* WORK TO COMPLETE *
Copy every line that holds the string "dashboard" from the data below.

[Opening DATA FOR THE TASK section]

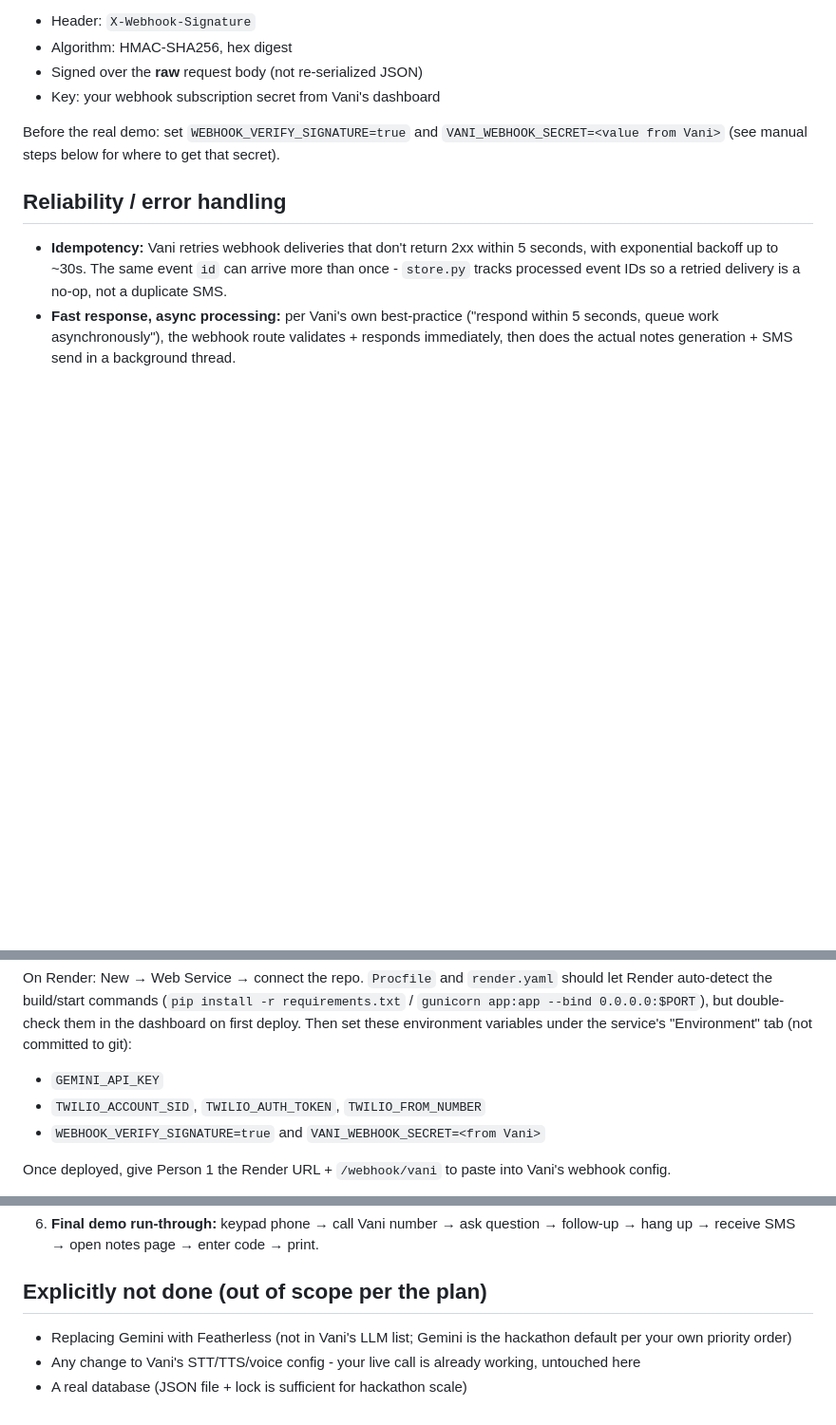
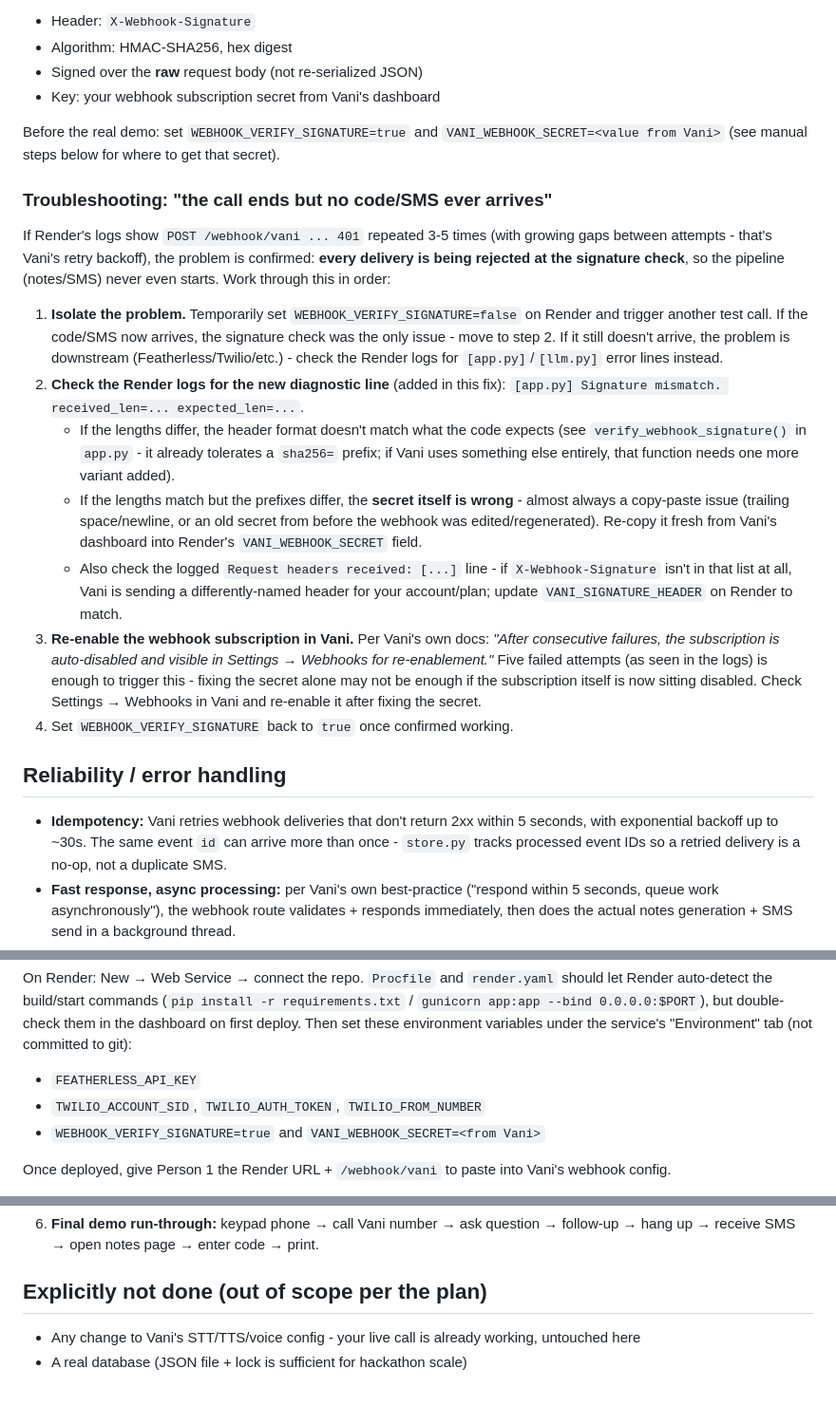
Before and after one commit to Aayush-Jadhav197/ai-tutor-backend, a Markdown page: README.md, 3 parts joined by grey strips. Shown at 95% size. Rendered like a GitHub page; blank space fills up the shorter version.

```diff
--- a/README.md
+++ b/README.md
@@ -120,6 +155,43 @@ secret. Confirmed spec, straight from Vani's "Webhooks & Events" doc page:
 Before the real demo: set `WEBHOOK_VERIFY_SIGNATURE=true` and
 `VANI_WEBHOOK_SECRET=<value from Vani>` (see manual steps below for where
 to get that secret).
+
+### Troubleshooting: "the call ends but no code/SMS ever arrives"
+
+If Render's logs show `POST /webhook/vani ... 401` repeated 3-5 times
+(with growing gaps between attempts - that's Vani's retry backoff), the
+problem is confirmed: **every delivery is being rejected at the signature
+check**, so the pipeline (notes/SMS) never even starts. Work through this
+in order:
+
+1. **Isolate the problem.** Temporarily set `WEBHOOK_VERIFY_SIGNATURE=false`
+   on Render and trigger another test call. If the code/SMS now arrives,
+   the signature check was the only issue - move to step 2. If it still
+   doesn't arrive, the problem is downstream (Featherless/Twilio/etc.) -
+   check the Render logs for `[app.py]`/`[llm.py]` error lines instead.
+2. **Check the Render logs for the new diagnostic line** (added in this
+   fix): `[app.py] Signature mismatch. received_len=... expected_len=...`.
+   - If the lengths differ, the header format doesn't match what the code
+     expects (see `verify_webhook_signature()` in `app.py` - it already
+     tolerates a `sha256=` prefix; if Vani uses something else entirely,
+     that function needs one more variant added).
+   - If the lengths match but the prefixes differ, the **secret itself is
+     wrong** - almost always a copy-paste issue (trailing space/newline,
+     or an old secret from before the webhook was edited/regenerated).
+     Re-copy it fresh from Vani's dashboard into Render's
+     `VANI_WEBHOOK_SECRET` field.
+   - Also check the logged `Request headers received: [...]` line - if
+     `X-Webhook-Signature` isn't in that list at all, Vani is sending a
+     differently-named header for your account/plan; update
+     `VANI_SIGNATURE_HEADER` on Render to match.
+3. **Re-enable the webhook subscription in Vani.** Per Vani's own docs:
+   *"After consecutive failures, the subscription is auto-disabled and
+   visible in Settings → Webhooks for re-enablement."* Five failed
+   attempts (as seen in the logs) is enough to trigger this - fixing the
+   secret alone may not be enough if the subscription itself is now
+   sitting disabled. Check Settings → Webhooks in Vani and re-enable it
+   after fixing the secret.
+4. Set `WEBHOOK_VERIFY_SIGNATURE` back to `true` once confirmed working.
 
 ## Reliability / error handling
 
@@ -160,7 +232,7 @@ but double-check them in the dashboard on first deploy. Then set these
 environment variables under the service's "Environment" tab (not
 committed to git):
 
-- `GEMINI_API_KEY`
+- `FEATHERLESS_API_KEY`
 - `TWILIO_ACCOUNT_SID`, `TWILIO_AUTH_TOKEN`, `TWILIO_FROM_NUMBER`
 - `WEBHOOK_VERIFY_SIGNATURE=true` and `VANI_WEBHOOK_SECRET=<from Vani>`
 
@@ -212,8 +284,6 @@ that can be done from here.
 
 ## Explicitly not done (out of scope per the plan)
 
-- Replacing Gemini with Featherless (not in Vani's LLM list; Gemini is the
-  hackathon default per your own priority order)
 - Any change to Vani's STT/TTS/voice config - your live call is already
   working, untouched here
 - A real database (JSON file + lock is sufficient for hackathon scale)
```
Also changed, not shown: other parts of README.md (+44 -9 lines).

[Closing DATA FOR THE TASK section]
[Opening DATA FOR THE TASK section]

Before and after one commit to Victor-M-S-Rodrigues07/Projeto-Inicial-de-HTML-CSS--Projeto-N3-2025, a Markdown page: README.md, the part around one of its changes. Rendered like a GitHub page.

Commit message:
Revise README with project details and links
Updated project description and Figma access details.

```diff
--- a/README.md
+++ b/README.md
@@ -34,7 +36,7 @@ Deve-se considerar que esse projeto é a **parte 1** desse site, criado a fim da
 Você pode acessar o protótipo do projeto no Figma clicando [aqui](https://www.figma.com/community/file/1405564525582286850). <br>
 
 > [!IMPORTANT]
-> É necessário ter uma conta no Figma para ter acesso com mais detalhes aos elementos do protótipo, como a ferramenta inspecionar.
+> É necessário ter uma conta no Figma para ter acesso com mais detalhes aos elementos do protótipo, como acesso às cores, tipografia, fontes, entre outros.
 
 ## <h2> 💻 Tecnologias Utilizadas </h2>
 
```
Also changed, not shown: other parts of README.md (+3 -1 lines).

[Closing DATA FOR THE TASK section]

* EXERCISE RESPONSE *
+     Re-copy it fresh from Vani's dashboard into Render's
@@ -160,7 +232,7 @@ but double-check them in the dashboard on first deploy. Then set these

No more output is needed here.